On the night of 2–3 November 1918 and with the aid of Ahmed Izzet Pasha, the Three Pashas (which include Mehmet Talaat Pasha and Ismail Enver Pasha, the main perpetrators of the Genocide) fled the Ottoman Empire.
On 10 November 1918, taking advantage of the Central Powers' precarious situation, Romania re-entered the war on the side of the Allied forces, with similar objectives to those of 1916. King Ferdinand called for the mobilization of the Romanian army and ordered it to attack by crossing the Carpathian Mountains into Transylvania. The end of World War I that soon followed did not bring an end to fighting for the Romanian army. Its action continued into 1918 and 1919 in the Hungarian–Romanian war.
In other action during the Meuse-Argonne Offensive, Truman's battery provided support for George S. Patton's tank brigade, and fired some of the last shots of the war on November 11, 1918. Battery D did not lose any men while under Truman's command in France.
On 13 November, Károlyi signed an armistice with the Allied nations in Belgrade. It limited the size of the Hungarian army to six infantry and two cavalry divisions. Demarcation lines defining the territory to remain under Hungarian control were made.
Following the 1918 Treaty of Bucharest, the bulk of the Romanian Army was demobilized. Only the 9th and 10th infantry divisions and the 1st and 2nd cavalry divisions were at full strength. However, those units were engaged in the protection of Bessarabia against the Bolshevik Soviet Russians. The 1st, 7th and 8th Vânători divisions, stationed in Moldavia, were the first units to be mobilized. The 8th was sent to Bukovina and the other two were sent to Transylvania. On 13 November, the 7th entered Transylvania at the Prisăcani River in the eastern Carpathians. The 1st then entered Transylvania at Palanca, Bacău.

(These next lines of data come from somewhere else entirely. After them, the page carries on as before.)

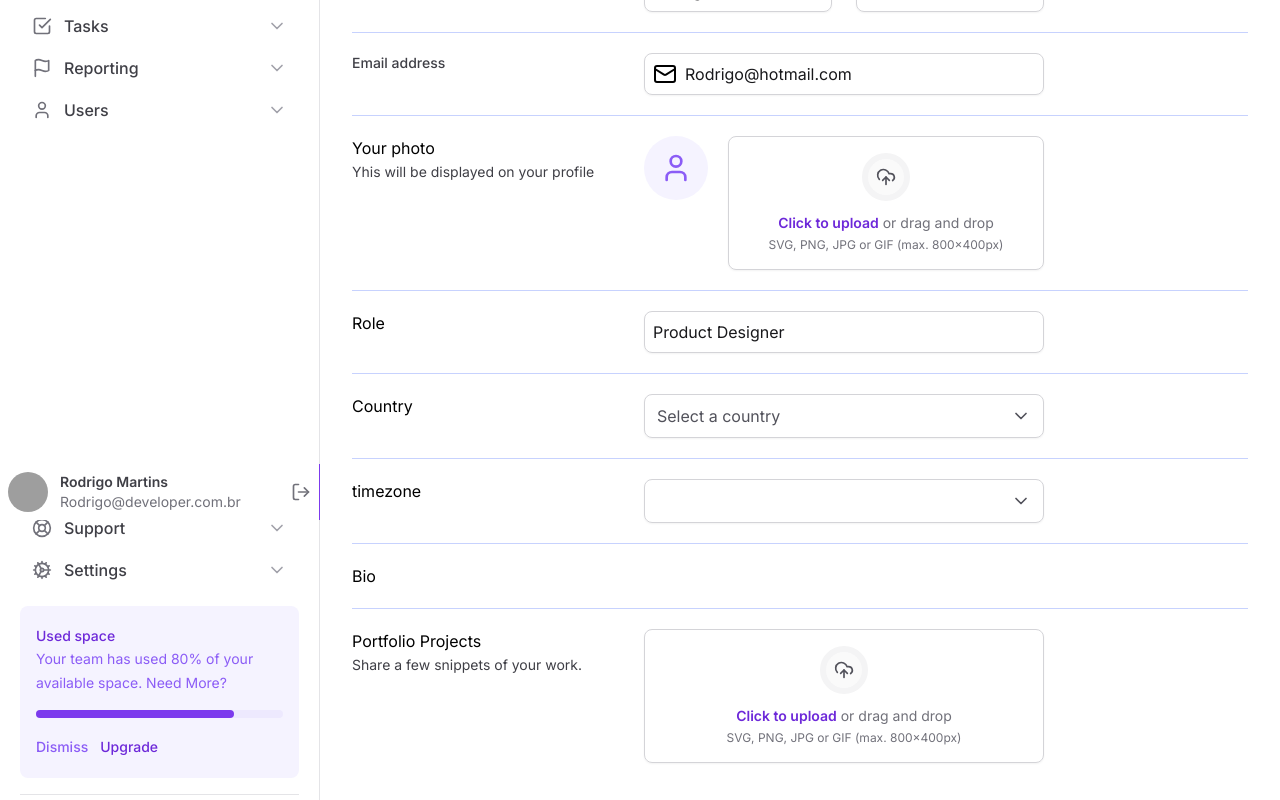
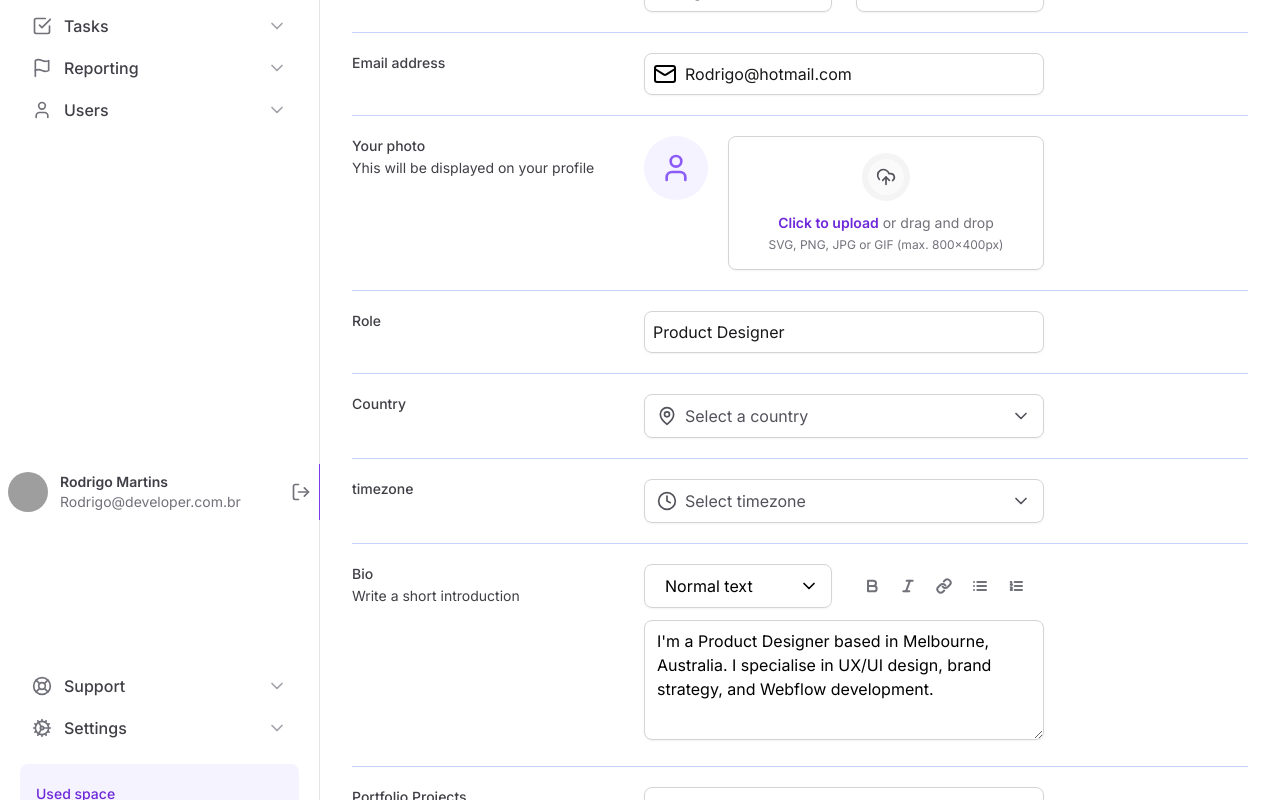
Before and after one commit to RoMartins/tailwind-next, a Next.js app: page / in a window 1280 px wide. Shown: the part 280-1080 px from the top of the page. Built offline with nearby package versions, Linux system fonts and the light colour scheme; grey boxes are pictures that could not be loaded.

Commit message:
feat: component Textarea

```diff
--- a/src/app/components/Form/Select/index.tsx
+++ b/src/app/components/Form/Select/index.tsx
@@ -1,23 +1,40 @@
 'use client'
 
 import * as SelectPrimitive from '@radix-ui/react-select'
-import { ChevronDown } from 'lucide-react'
-import { SelectItem } from './SelectItem'
+import { ChevronDown, Clock, MapPin } from 'lucide-react'
 import { ReactNode } from 'react'
 
-export interface SelectProps {
+export interface SelectProps extends SelectPrimitive.SelectProps {
   children: ReactNode
   placeholder: string
+  iconType?: 'location' | 'clock'
 }
 
-export function Select({ children, placeholder }: SelectProps) {
+export function Select({
+  children,
+  placeholder,
+  iconType,
+  ...props
+}: SelectProps) {
   return (
-    <SelectPrimitive.Root>
+    <SelectPrimitive.Root {...props}>
       <SelectPrimitive.Trigger className="flex h-11 w-full items-center justify-between gap-2 rounded-lg border border-zinc-300 px-3 py-2 shadow-sm data-[placeholder]:text-zinc-600">
-        <SelectPrimitive.Value
-          placeholder={placeholder}
-          className="text-black"
-        />
+        <div className="flex items-center gap-2">
+          <SelectPrimitive.Icon>
+            {iconType === 'location' ? (
+              <MapPin className=" h-5 w-5 to-zinc-500" />
+            ) : iconType === 'clock' ? (
+              <Clock className=" h-5 w-5 to-zinc-500" />
+            ) : (
+              <div className="hidden" />
+            )}
+          </SelectPrimitive.Icon>
+
+          <SelectPrimitive.Value
+            placeholder={placeholder}
+            className="text-black"
+          />
+        </div>
         <SelectPrimitive.Icon>
           <ChevronDown className="h-5 w-5 to-zinc-500" />
         </SelectPrimitive.Icon>
--- /dev/null
+++ b/src/app/components/Form/textarea.tsx
@@ -0,0 +1,12 @@
+import { ComponentProps } from 'react'
+
+type TextAreaProps = ComponentProps<'textarea'>
+
+export function Textarea(props: TextAreaProps) {
+  return (
+    <textarea
+      {...props}
+      className="min-h-[120px] w-full resize-y rounded-lg border border-zinc-300 px-3 py-2 shadow-sm"
+    ></textarea>
+  )
+}
--- a/src/app/page.tsx
+++ b/src/app/page.tsx
@@ -1,9 +1,10 @@
-import { Mail } from 'lucide-react'
+import { Bold, Italic, Link, List, ListOrdered, Mail } from 'lucide-react'
 import { InputControl, InputPrefix, InputRoot } from './components/Input'
 import { SettingTabs } from './components/SettingTabs'
 import * as FileInput from './components/Form/FileInput/Index'
 import { Select } from './components/Form/Select'
 import { SelectItem } from './components/Form/Select/SelectItem'
+import { Textarea } from './components/Form/textarea'
 
 export default function Home() {
   return (
@@ -75,7 +76,7 @@
           </div>
 
           <div className="grid grid-cols-form gap-3 pt-5">
-            <label>
+            <label className="text-sm font-medium text-zinc-700">
               Your photo
               <span className="mt-0.5 block text-sm font-normal text-zinc-700">
                 Yhis will be displayed on your profile
@@ -89,7 +90,7 @@
           </div>
 
           <div className="grid grid-cols-form gap-3 pt-5">
-            <label>Role</label>
+            <label className="text-sm font-medium text-zinc-700">Role</label>
             <div className="grid gap-6">
               <InputRoot>
                 <InputControl type="" defaultValue="Product Designer" />
@@ -98,16 +99,18 @@
           </div>
 
           <div className="grid grid-cols-form gap-3 pt-5">
-            <label>Country</label>
-            <Select placeholder="Select a country">
+            <label className="text-sm font-medium text-zinc-700">Country</label>
+            <Select placeholder="Select a country" iconType="location">
               <SelectItem option="Brasil" value="br" />
               <SelectItem option="United States" value="us" />
             </Select>
           </div>
 
           <div className="grid grid-cols-form gap-3 pt-5">
-            <label>timezone</label>
-            <Select>
+            <label className="text-sm font-medium text-zinc-700">
+              timezone
+            </label>
+            <Select placeholder="Select timezone" iconType="clock">
               <SelectItem
                 option="Pacific Standard Time (PST) UTC−08:00 "
                 value="br"
@@ -117,12 +120,69 @@
           </div>
 
           <div className="grid grid-cols-form gap-3 pt-5">
-            <label>Bio</label>
-            <div className="grid grid-cols-2 gap-6"></div>
+            <label htmlFor="bio" className="text-sm font-medium text-zinc-700">
+              Bio
+              <span className="mt-0.5 block to-zinc-500 text-sm font-normal">
+                Write a short introduction{' '}
+              </span>
+            </label>
+
+            <div className="space-y-3">
+              <div className="grid grid-cols-2 gap-6">
+                <Select placeholder="" defaultValue="normal">
+                  <SelectItem option="Normal text" value="normal" />
+                </Select>
+
+                <div className="flex items-center gap-1">
+                  <button
+                    type="button"
+                    className="rounded-md p-2 hover:bg-zinc-50"
+                  >
+                    <Bold className="h-4 w-4 text-zinc-500" strokeWidth={3} />
+                  </button>
+
+                  <button
+                    type="button"
+                    className="rounded-md p-2 hover:bg-zinc-50"
+                  >
+                    <Italic className="h-4 w-4 text-zinc-500" strokeWidth={3} />
+                  </button>
+
+                  <button
+                    type="button"
+                    className="rounded-md p-2 hover:bg-zinc-50"
+                  >
+                    <Link className="h-4 w-4 text-zinc-500" strokeWidth={3} />
+                  </button>
+
+                  <button
+                    type="button"
+                    className="rounded-md p-2 hover:bg-zinc-50"
+                  >
+                    <List className="h-4 w-4 text-zinc-500" strokeWidth={3} />
+                  </button>
+
+                  <button
+                    type="button"
+                    className="rounded-md p-2 hover:bg-zinc-50"
+                  >
+                    <ListOrdered
+                      className="h-4 w-4 text-zinc-500"
+                      strokeWidth={3}
+                    />
+                  </button>
+                </div>
+              </div>
+              <Textarea
+                id="bio"
+                className="min-h-[120px] w-full resize-y rounded-lg border border-zinc-300 px-3 py-2 shadow-sm"
+                defaultValue="I'm a Product Designer based in Melbourne, Australia. I specialise in UX/UI design, brand strategy, and Webflow development."
+              />
+            </div>
           </div>
 
           <div className="grid grid-cols-form gap-3 pt-5">
-            <label>
+            <label className="text-sm font-medium text-zinc-700">
               Portfolio Projects
               <span className="mt-0.5 block text-sm font-normal text-zinc-700">
                 Share a few snippets of your work.
```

The lines would apply until definitive borders could be established. Under the terms of the armistice, Serbian and French troops advanced from the south, taking control of the Banat and Croatia. Czechoslovakia took control of Upper Hungary and Carpathian Ruthenia. Romanian forces were permitted to advance to the River Maros (Mureș) . However, on 14 November, Serbia occupied Pécs.
Stresemann then gathered the main body of the old National Liberal Party—including most of its center and right factions—into the German People's Party, with himself as chairman. Most of its support came from the middle class and upper-class Protestants.